Your assignment
Search the entries for the word "class". Copy every line where it turns up.

================

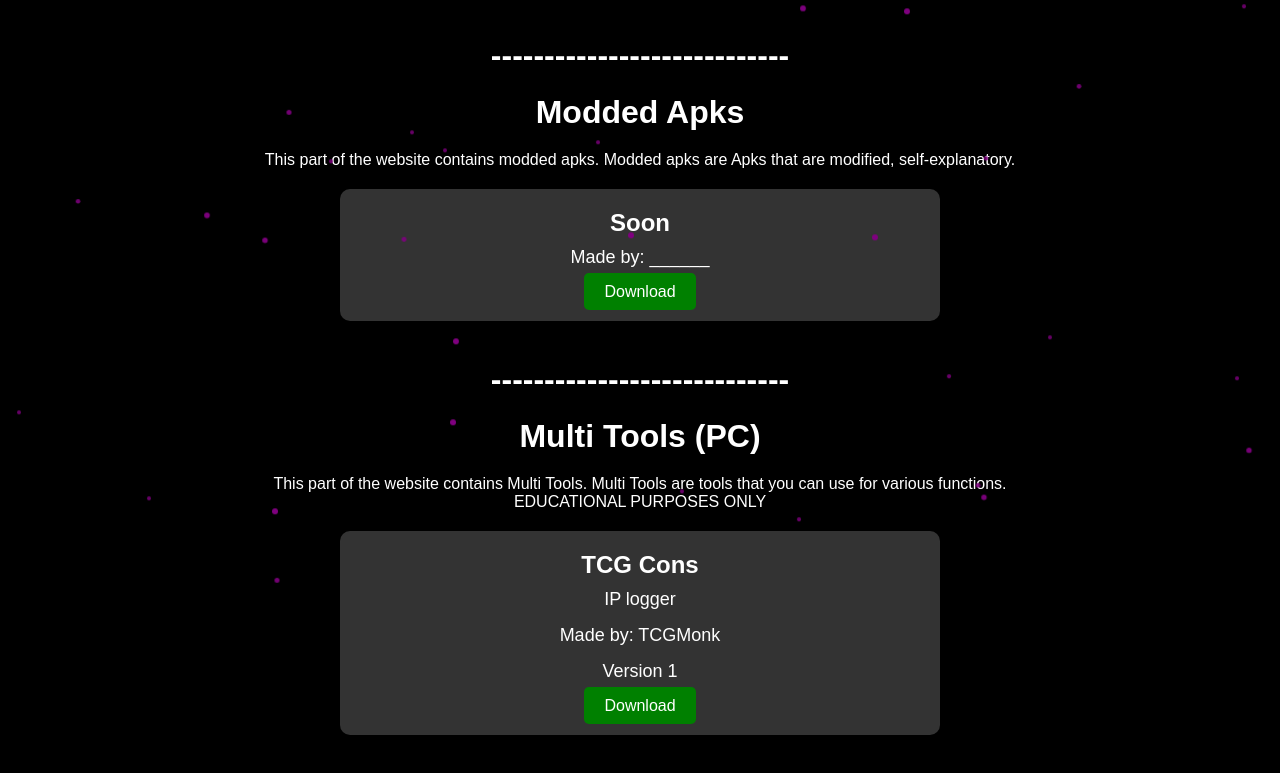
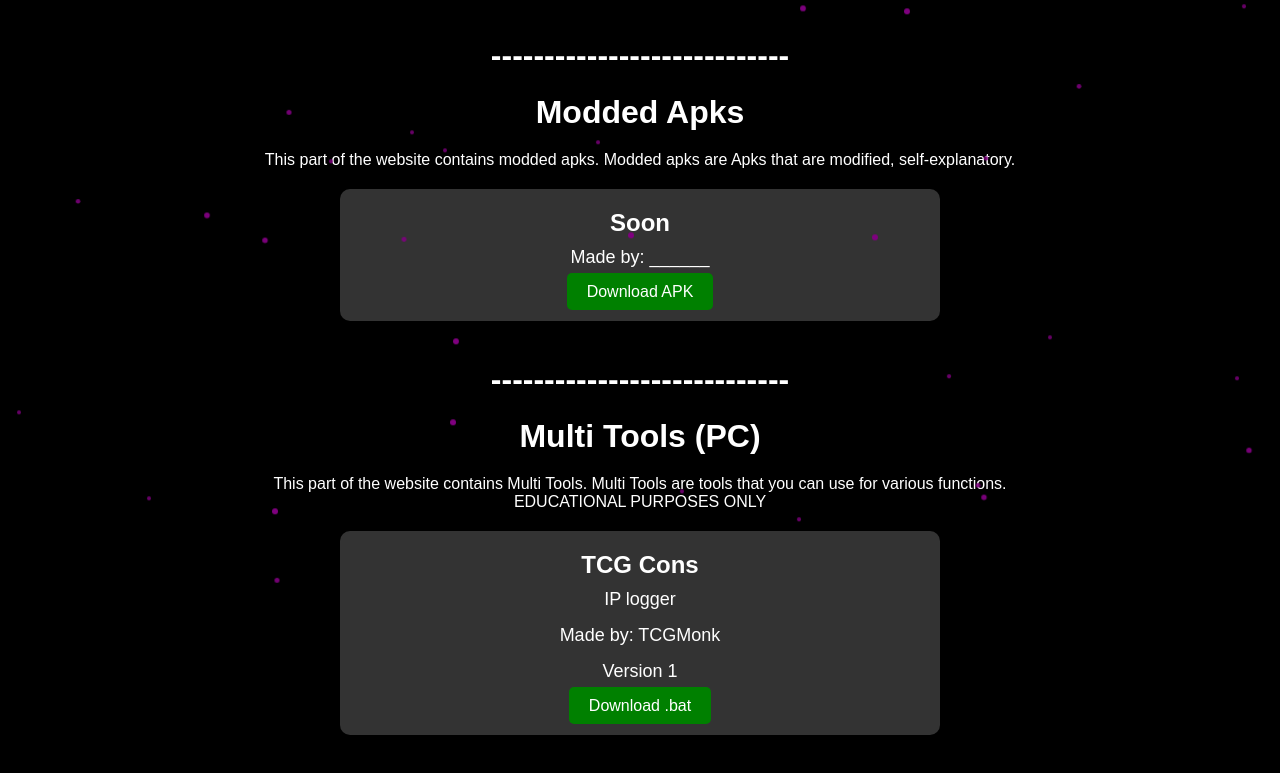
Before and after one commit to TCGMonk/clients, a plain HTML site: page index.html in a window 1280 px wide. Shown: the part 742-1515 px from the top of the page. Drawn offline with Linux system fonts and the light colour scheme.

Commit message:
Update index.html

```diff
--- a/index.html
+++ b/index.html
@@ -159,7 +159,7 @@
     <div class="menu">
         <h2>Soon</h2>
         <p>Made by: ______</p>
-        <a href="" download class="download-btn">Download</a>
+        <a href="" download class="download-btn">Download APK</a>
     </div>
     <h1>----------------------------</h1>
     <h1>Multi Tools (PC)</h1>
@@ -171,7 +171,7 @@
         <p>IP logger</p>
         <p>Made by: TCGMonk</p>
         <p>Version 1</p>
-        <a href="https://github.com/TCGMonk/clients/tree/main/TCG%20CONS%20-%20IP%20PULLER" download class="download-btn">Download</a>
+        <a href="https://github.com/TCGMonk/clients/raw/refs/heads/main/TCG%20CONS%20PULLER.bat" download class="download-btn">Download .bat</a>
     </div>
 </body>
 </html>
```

================

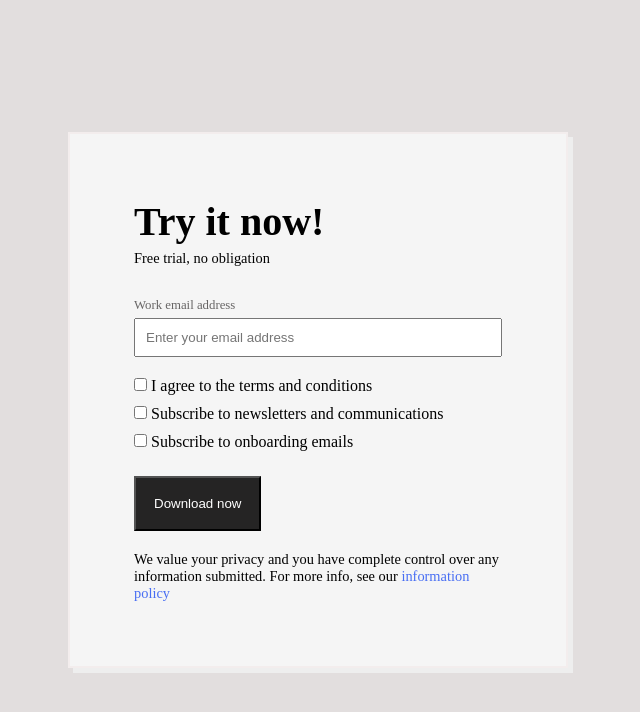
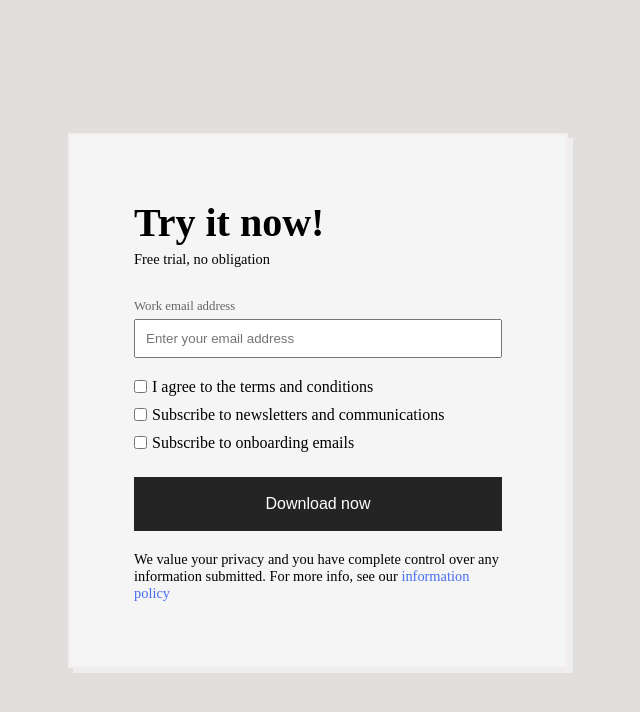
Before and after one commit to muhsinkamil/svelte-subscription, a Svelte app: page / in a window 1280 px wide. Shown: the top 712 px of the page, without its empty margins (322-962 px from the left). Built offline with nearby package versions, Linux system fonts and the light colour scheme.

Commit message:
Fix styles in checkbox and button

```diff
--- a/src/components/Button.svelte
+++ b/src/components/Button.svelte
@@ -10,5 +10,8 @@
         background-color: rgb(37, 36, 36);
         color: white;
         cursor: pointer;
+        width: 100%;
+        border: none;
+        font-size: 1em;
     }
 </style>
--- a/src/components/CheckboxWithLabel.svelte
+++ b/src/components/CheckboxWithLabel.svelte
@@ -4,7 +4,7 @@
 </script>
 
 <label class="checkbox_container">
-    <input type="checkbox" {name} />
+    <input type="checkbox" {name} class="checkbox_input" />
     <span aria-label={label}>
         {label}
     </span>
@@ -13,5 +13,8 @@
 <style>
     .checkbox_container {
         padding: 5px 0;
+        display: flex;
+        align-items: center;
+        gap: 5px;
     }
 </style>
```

================

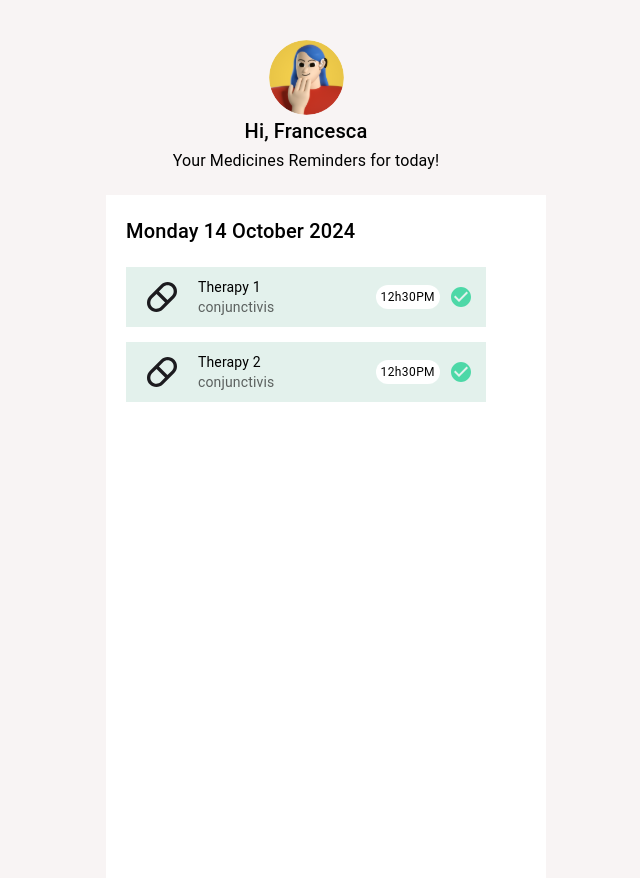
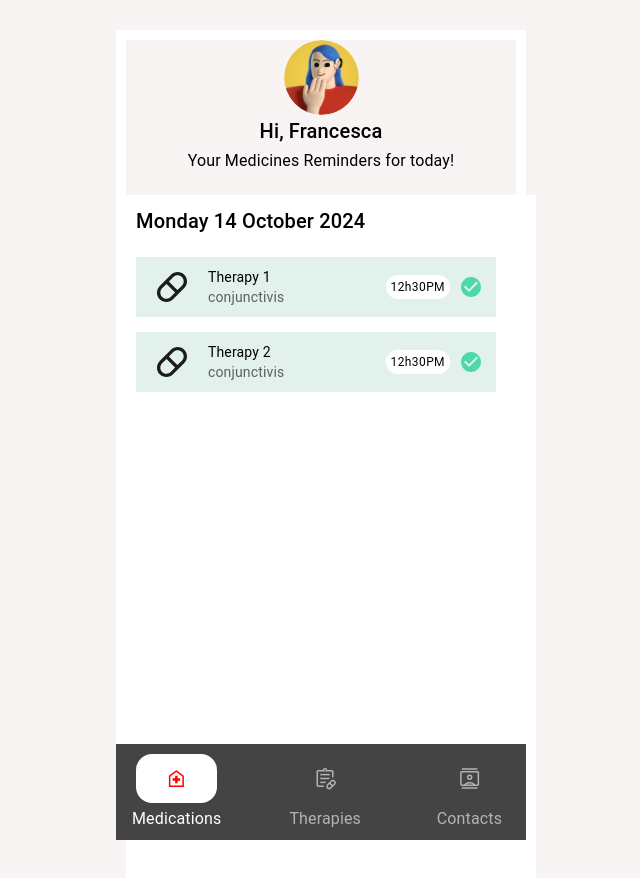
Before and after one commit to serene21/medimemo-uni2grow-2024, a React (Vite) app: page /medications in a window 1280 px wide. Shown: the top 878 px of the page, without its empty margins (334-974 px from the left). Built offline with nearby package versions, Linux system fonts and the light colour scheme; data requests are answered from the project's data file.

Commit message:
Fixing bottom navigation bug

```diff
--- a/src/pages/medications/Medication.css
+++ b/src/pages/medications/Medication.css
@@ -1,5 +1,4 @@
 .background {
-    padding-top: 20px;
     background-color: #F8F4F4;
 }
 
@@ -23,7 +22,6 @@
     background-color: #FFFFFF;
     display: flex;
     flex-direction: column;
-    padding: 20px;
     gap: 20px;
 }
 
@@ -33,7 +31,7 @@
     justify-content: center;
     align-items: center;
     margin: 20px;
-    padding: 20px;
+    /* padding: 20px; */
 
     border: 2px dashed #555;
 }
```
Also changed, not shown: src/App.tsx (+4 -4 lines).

================

Answer to the exercise
     <div class="menu">
-        <a href="" download class="download-btn">Download</a>
+        <a href="" download class="download-btn">Download APK</a>
-        <a href="https://github.com/TCGMonk/clients/tree/main/TCG%20CONS%20-%20IP%20PULLER" download class="download-btn">Download</a>
+        <a href="https://github.com/TCGMonk/clients/raw/refs/heads/main/TCG%20CONS%20PULLER.bat" download class="download-btn">Download .bat</a>
 <label class="checkbox_container">
+    <input type="checkbox" {name} class="checkbox_input" />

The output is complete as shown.